It was the bank holiday last weekend, and naturally we spent several hours of it in children’s A&E. This time it was courtesy of Mini BB. Having successfully navigated our stairs on numerous occasions, he decided that early Sunday morning was the ideal time to attempt a new, forwards, method of descent. It had predictable results. The triage nurse was very sweet and confided that her own children had each fallen down the stairs three times. ‘Boys?’ I asked. She nodded. Enough said.
Little BB is going through a growth spurt. At least I hope he is, since he is eating me out of house and home and the prospect of this continuing for the next 14 years is making me consider buying shares in some sort of farming community (other than the community farm, in which I do actually have shares). Having not had brothers I was unaccustomed to the sheer volume it is possible for boys to eat and still declare themselves to be hungry. A typical breakfast (before cereal was declared ‘too waxy’) consisted of weetabix with milk, two rounds of toast and butter, scrambled eggs and possibly more toast. That would keep him going for a good hour or two. Seriously.
Regular readers of this blog may conclude that the appearance of another brownie recipe heralds the arrival of another small person among my circle of friends. And indeed this is the case. Last week my lovely friend B (is there any other kind) welcomed daughter no.2 into the world and in celebration I made these, frankly awesome brownies. Though not as awesome as daughter no.2’s name, which for reasons of proprietary I cannot reveal here. Suffice to say that there has been some furious channelling of 1980s teen movies. In a good way.
Most Saturday mornings I take the mini BB’s to a lovely indoor play café, where I sit, separated from them by a 1.5m high wooden wall, drinking coffee and reading the papers; every now and then looking up to check that they haven’t killed themselves or each other. I recommend it. The likelihood of bodily injury (always high with my children) has recently been ramped up a notch by the discovery of the local bakery and resulting sugar high from the sticky buns (with sprinkles) and doughnut holes purchased therein. Naturally this development did not happen on my watch (I’m looking at you Mr. BB), but it has now become a permanent fixture in our weekend plans.
How better, then, to rain on my children’s parade, than by attempting to recreate the joy of bakery at home? Only, thanks to my mother’s life-long fear of deep-fat fryers (the cause of one fifth of all domestic fires, fact fans), and since passed down to me, without the arguably intrinsic element of a vat of boiling oil. This means that the doughnuts are more cakey than spongey; but then they also lack the artery clogging and heart-attack inducing qualities of regular doughnuts. You pays your money…

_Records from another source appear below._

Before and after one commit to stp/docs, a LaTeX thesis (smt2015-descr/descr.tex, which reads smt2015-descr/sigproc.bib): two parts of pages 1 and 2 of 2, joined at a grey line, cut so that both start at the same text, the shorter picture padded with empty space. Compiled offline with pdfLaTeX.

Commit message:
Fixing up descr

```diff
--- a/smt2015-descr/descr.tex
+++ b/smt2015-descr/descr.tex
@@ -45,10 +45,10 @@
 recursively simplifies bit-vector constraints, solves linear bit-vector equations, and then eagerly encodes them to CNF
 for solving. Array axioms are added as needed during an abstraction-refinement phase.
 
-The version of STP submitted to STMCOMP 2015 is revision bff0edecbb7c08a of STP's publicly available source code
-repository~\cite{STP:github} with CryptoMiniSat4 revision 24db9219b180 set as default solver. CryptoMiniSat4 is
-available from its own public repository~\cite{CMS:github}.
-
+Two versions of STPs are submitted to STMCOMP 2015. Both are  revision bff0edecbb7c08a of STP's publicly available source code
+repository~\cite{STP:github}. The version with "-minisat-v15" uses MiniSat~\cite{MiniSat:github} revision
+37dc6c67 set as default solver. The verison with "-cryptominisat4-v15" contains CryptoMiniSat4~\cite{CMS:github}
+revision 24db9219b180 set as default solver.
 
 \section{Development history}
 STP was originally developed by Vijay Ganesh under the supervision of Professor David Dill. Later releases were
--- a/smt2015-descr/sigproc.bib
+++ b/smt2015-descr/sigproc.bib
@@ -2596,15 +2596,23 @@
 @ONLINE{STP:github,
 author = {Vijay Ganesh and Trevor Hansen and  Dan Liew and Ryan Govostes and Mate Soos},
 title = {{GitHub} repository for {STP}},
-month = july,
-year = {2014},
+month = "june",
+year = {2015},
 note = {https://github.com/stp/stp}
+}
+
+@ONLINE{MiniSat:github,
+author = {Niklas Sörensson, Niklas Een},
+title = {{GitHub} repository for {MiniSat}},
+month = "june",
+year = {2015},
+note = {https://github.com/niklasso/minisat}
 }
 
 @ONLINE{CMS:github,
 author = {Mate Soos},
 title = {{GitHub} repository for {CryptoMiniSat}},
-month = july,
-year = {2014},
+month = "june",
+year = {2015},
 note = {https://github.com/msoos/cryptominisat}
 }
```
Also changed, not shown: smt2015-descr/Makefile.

It may not be immediately obvious from the contents of this blog, but I have for some time being trying to reduce the amount of sugar in my diet. Yes really. The key word here is trying. Having stuffed my face with (my childrens’ ) easter eggs this past week or so, and with an impending holiday somewhere warm, I am feeling a renewed sense of purpose in the sugar-shunning department. Plus, Mr. BB has been off the white stuff in all its many and various forms since after Christmas and looks all the better for it. Annoyingly.